Before I get to this entry, let me apologize for the lack of updates over the last 48 hours. I was extremely busy & couple that with some broadband issues that seem to be squared away. So let me get back to business.
This past Tuesday, Holly M. Sanders of the New York Post wrote an article about the MTA’s plans to use GPS based digital screens to advertise on the sides of buses. The ads would target specific neighborhoods & even individual blocks. Lets take a look at her report:
The MTA is looking to put high-tech digital screens on the sides of buses so it can target ads to neighborhoods and even individual blocks.
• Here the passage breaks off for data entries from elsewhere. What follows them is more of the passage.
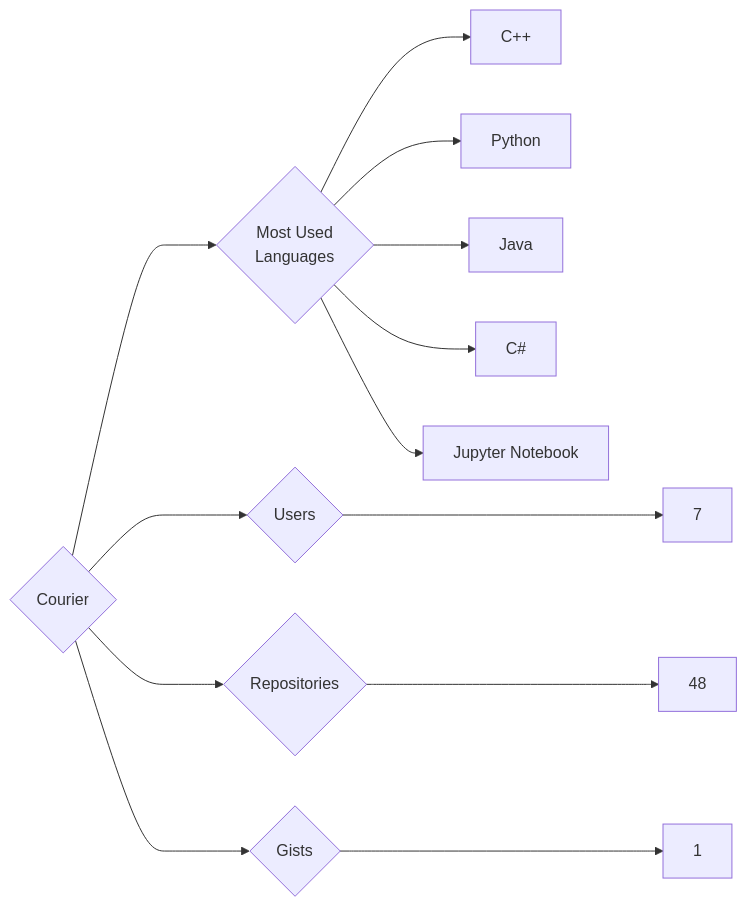
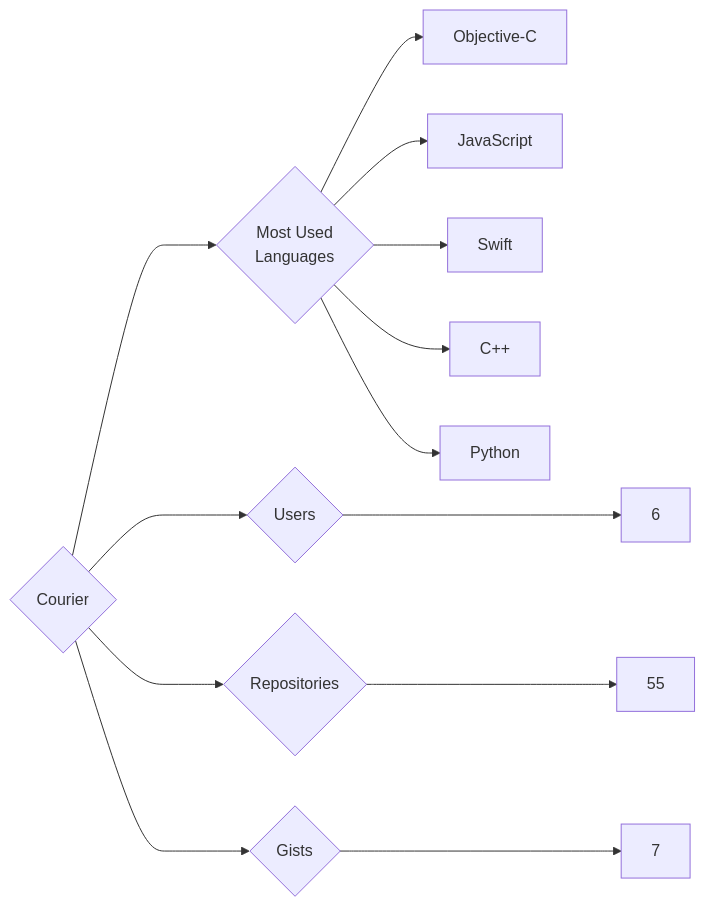
One commit to trickest/insiders changed the diagram in targets/Courier/README.md. Above: the diagram before and after it, drawn with Mermaid. The commit also changed 1020 other files, not shown here.

````diff
--- a/targets/Courier/README.md
+++ b/targets/Courier/README.md
@@ -3,13 +3,13 @@
 ```mermaid
 graph LR
 COMPANY_NAME{Courier}
-COMPANY_NAME ---> U{Users} ---> UN[7]
-COMPANY_NAME ---> R{Repositories} ---> RN[48]
-COMPANY_NAME ---> G{Gists} ---> GN[1]
+COMPANY_NAME ---> U{Users} ---> UN[6]
+COMPANY_NAME ---> R{Repositories} ---> RN[55]
+COMPANY_NAME ---> G{Gists} ---> GN[7]
 COMPANY_NAME ---> ML{Most Used<br>Languages}
+ML --> Objective-C[Objective-C]
+ML --> JavaScript[JavaScript]
+ML --> Swift[Swift]
 ML --> C++[C++]
 ML --> Python[Python]
-ML --> Java[Java]
-ML --> C#[C#]
-ML --> Jupyter_Notebook[Jupyter Notebook]
 ```
````
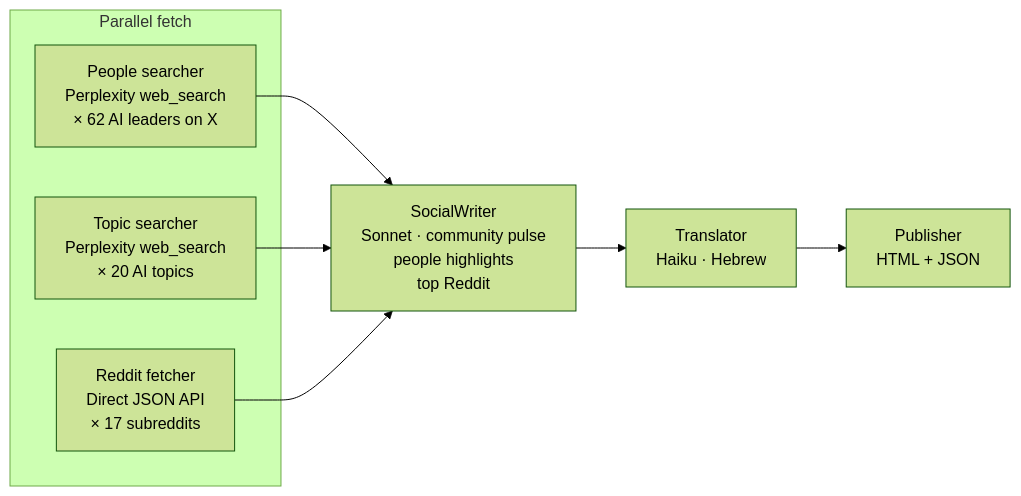
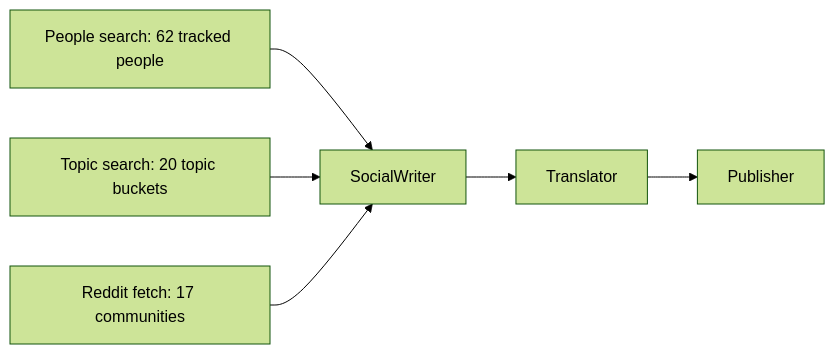
Before and after one commit to kobyal/ai-news-briefing: the seventh of 15 diagrams in README.md, drawn with Mermaid (forest theme). The commit also changed other lines of this file, not shown here.

Commit message:
docs: rewrite README for current 11-agent architecture

````diff
--- a/README.md
+++ b/README.md
@@ -322,12 +298,8 @@
 ```mermaid
 flowchart LR
-    subgraph fetch["Parallel fetch"]
-        P["People searcher\nPerplexity web_search\n× 62 AI leaders on X"]
-        T["Topic searcher\nPerplexity web_search\n× 20 AI topics"]
-        R["Reddit fetcher\nDirect JSON API\n× 17 subreddits"]
-    end
-    P & T & R -->
-    BW["SocialWriter\nSonnet · community pulse\npeople highlights\ntop Reddit"] -->
-    TR["Translator\nHaiku · Hebrew"] -->
-    PB["Publisher\nHTML + JSON"]
+    A["People search: 62 tracked people"] --> D["SocialWriter"]
+    B["Topic search: 20 topic buckets"] --> D
+    C["Reddit fetch: 17 communities"] --> D
+    D --> E["Translator"]
+    E --> F["Publisher"]
 ```
````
Right now, the MTA is testing the screens on the M23 bus route in Manhattan. If the test is a success, the agency will install the digital displays on some 200 buses beginning in the first quarter of next year, an MTA spokesman said.
Titan Worldwide, which has a 10-year, $800 million-plus contract to sell ads throughout the city’s bus and commuter-train systems, said that using GPS technology, it can wirelessly beam ads based on the bus’ location and the time of day.
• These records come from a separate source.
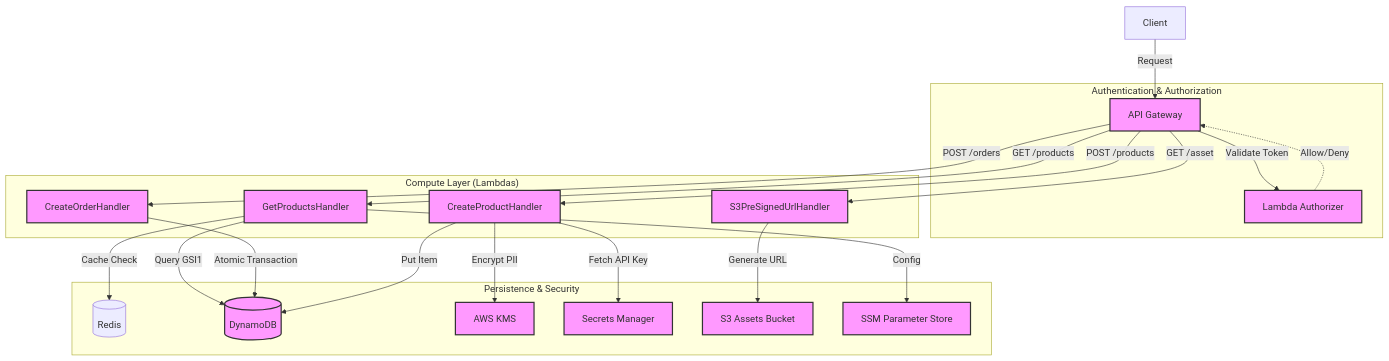
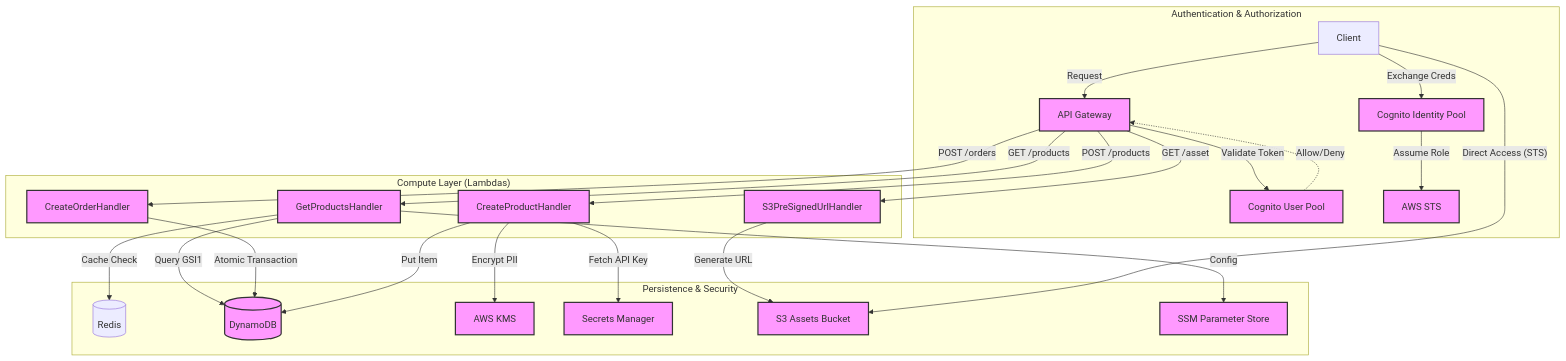
The first of 4 diagrams in README.md (dawidbera/secure-serverless-marketplace), drawn with Mermaid before and after one commit. The commit also changed other lines of this file and 8 other files, not shown here.

Commit message:
Refactor to Lambda Layers, integrat Cognito/STS, and update documentation

````diff
--- a/README.md
+++ b/README.md
@@ -7,34 +7,37 @@
 ```mermaid
 graph TD
     Client[Client] -->|Request| APIGateway[API Gateway]
     
     subgraph "Authentication & Authorization"
-        APIGateway -->|Validate Token| Authorizer[Lambda Authorizer]
+        APIGateway -->|Validate Token| Authorizer[Cognito User Pool]
         Authorizer -.->|Allow/Deny| APIGateway
+        Client -->|Exchange Creds| IdentityPool[Cognito Identity Pool]
+        IdentityPool -->|Assume Role| STS[AWS STS]
     end
 
     subgraph "Compute Layer (Lambdas)"
         APIGateway -->|GET /products| GetProducts[GetProductsHandler]
         APIGateway -->|POST /orders| CreateOrder[CreateOrderHandler]
         APIGateway -->|POST /products| CreateProduct[CreateProductHandler]
         APIGateway -->|GET /asset| S3PreSigned[S3PreSignedUrlHandler]
     end
 
     subgraph "Persistence & Security"
         GetProducts -->|Cache Check| Redis[(Redis)]
         GetProducts -->|Query GSI1| DynamoDB[(DynamoDB)]
         
         CreateOrder -->|Atomic Transaction| DynamoDB
         
         CreateProduct -->|Encrypt PII| KMS[AWS KMS]
         CreateProduct -->|Fetch API Key| SecretsManager[Secrets Manager]
         CreateProduct -->|Put Item| DynamoDB
         
         S3PreSigned -->|Generate URL| S3[S3 Assets Bucket]
+        Client -->|"Direct Access (STS)"| S3
         
         GetProducts -->|Config| SSM[SSM Parameter Store]
     end
 
     classDef aws fill:#f9f,stroke:#333,stroke-width:2px;
-    class APIGateway,Authorizer,GetProducts,CreateOrder,CreateProduct,S3PreSigned,DynamoDB,S3,KMS,SecretsManager,SSM aws;
+    class APIGateway,Authorizer,IdentityPool,STS,GetProducts,CreateOrder,CreateProduct,S3PreSigned,DynamoDB,S3,KMS,SecretsManager,SSM aws;
 ```
````
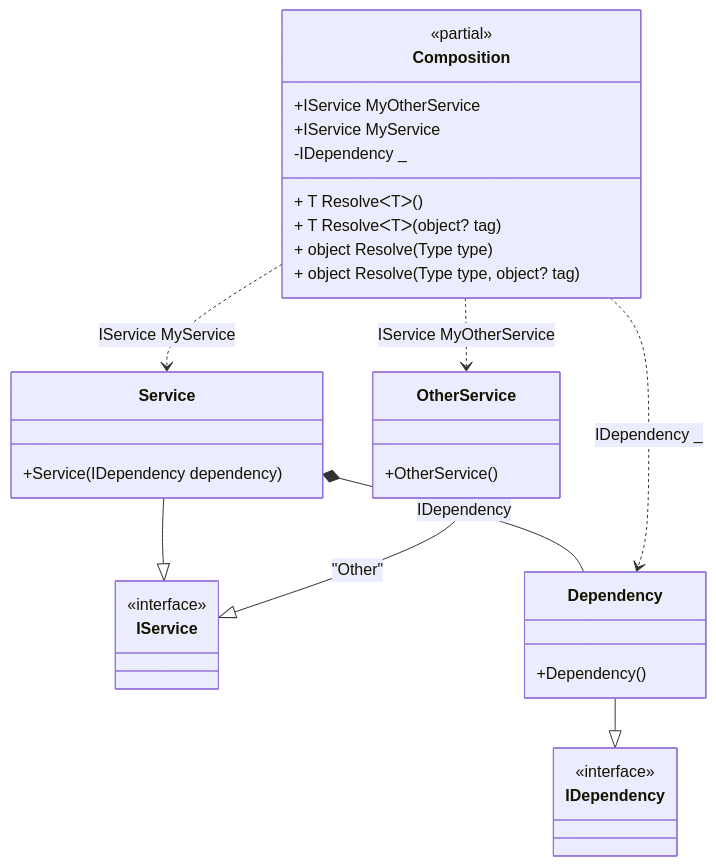
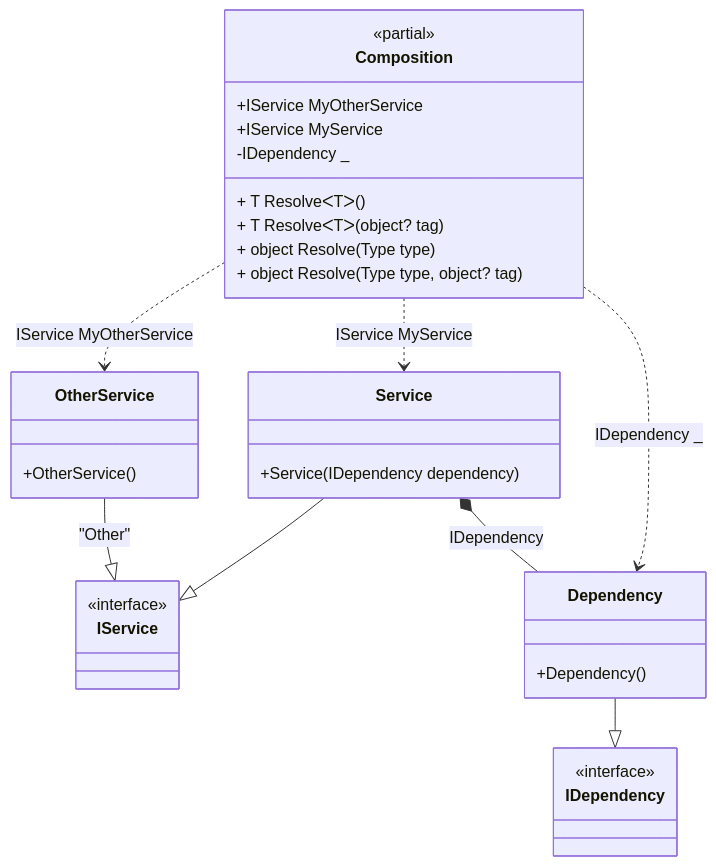
The diagram in readme/composition-roots.md (DevTeam/Pure.DI), drawn with Mermaid before and after one commit. The commit also changed other lines of this file and 90 other files, not shown here.

````diff
--- a/readme/composition-roots.md
+++ b/readme/composition-roots.md
@@ -257,35 +257,35 @@
 ```mermaid
 classDiagram
 	class Composition {
 		<<partial>>
 		+IService MyOtherService
 		+IService MyService
 		-IDependency _
 		+ T ResolveᐸTᐳ()
 		+ T ResolveᐸTᐳ(object? tag)
 		+ object Resolve(Type type)
 		+ object Resolve(Type type, object? tag)
 	}
 	Service --|> IService
 	class Service {
 		+Service(IDependency dependency)
 	}
 	OtherService --|> IService : "Other" 
 	class OtherService {
 		+OtherService()
 	}
 	Dependency --|> IDependency
 	class Dependency {
 		+Dependency()
 	}
 	class IService {
 		<<interface>>
 	}
 	class IDependency {
 		<<interface>>
 	}
+	Composition ..> OtherService : IService MyOtherService
+	Composition ..> Dependency : IDependency _
+	Composition ..> Service : IService MyService
 	Service *--  Dependency : IDependency
-	Composition ..> Service : IService MyService
-	Composition ..> Dependency : IDependency _
-	Composition ..> OtherService : IService MyOtherService
 ```
````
For instance, the screens can show an ad for Saks Fifth Avenue while in Manhattan and change to Target in Brooklyn. The ads can even change languages according to the ethnicity of a neighborhood
“In the morning, we can show Starbucks, and on the way home from work, a Budweiser ad,” said Dave Etherington, Titan’s global marketing director.
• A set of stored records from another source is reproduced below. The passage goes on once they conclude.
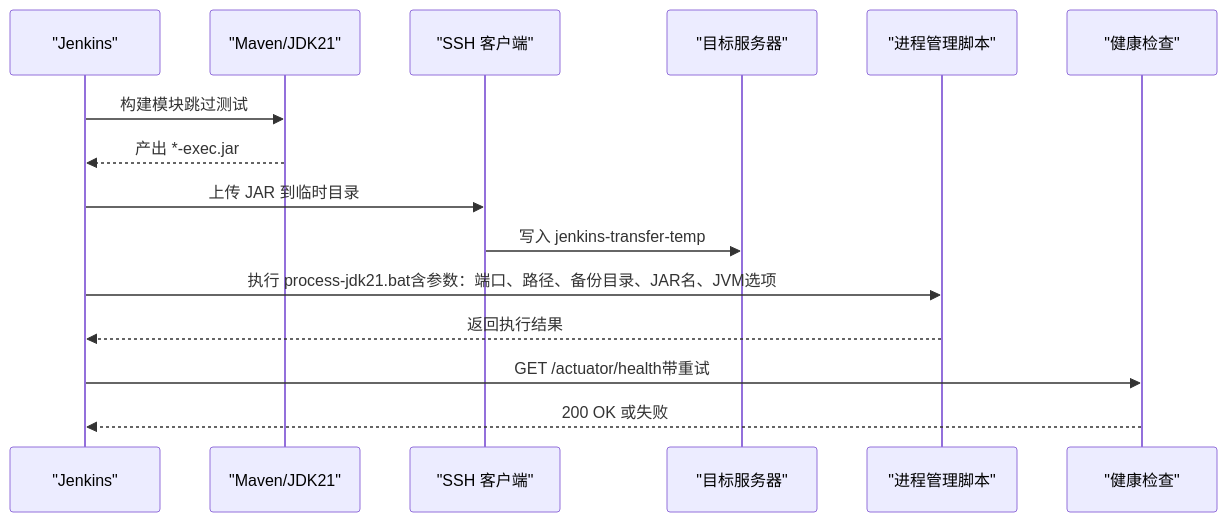
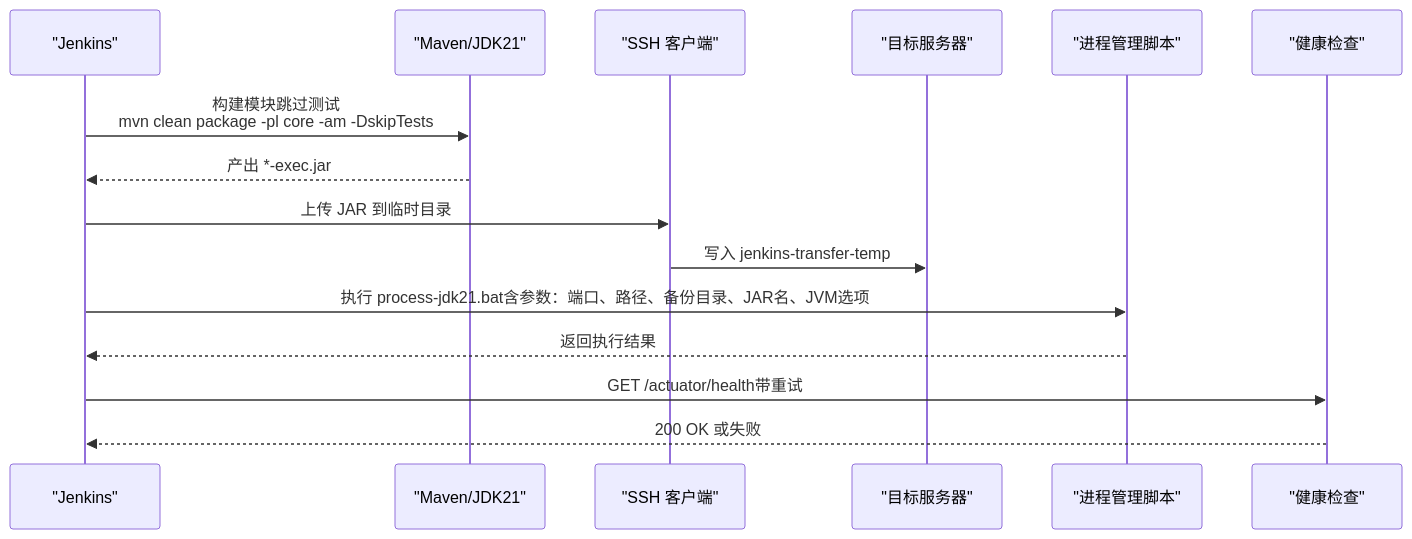
Before and after one commit to DrunkFood/First: the third of 6 diagrams in .qoder/repowiki/zh/content/部署运维/CI_CD流水线.md, drawn with Mermaid. The commit also changed other lines of this file and 66 other files, not shown here.

````diff
--- a/.qoder/repowiki/zh/content/部署运维/CI_CD流水线.md
+++ b/.qoder/repowiki/zh/content/部署运维/CI_CD流水线.md
@@ -141,17 +168,17 @@
 ```mermaid
 sequenceDiagram
 participant J as "Jenkins"
 participant M as "Maven/JDK21"
 participant SSH as "SSH 客户端"
 participant R as "目标服务器"
 participant P as "进程管理脚本"
 participant HC as "健康检查"
-J->>M : 构建模块跳过测试
+J->>M : 构建模块跳过测试<br/>mvn clean package -pl core -am -DskipTests
 M-->>J : 产出 *-exec.jar
 J->>SSH : 上传 JAR 到临时目录
 SSH->>R : 写入 jenkins-transfer-temp
 J->>P : 执行 process-jdk21.bat含参数：端口、路径、备份目录、JAR名、JVM选项
 P-->>J : 返回执行结果
 J->>HC : GET /actuator/health带重试
 HC-->>J : 200 OK 或失败
 ```
````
Click here for the complete article.
The deal that the MTA secured is nice as it not only brings in cash over a set period of time automatically but they can reap even more based on actual ad sales. So what is the problem you ask? Well I question the tactics being used to determine the ads shown. I do not think it is wise to use a electronic way of determine the ethnic makeup of neighborhoods. What do you do in areas with a diverse mix of ethnicities? Do you only showcase ads of the majority which could be seen as potentially racist towards the minority ethnicities? Why even take a chance on something like that occurring?
Lets look at neighborhoods like Harlem & Washington Heights. Historically these neighborhoods are considered to be dominated by African Americans & Latinos. However over the last few years, many more Caucasians have flocked into both neighborhoods. While the majority in both areas continue to be African Americans & Latinos, the number is dropping as time goes by. How will these ads address that while not coming off potentially as racist?
This deal could blow up in their face. For now we will just have to see how it all plays out. I hope it goes well but with the MTA involved, that scenario rarely plays itself out.
xoxo Transit Blogger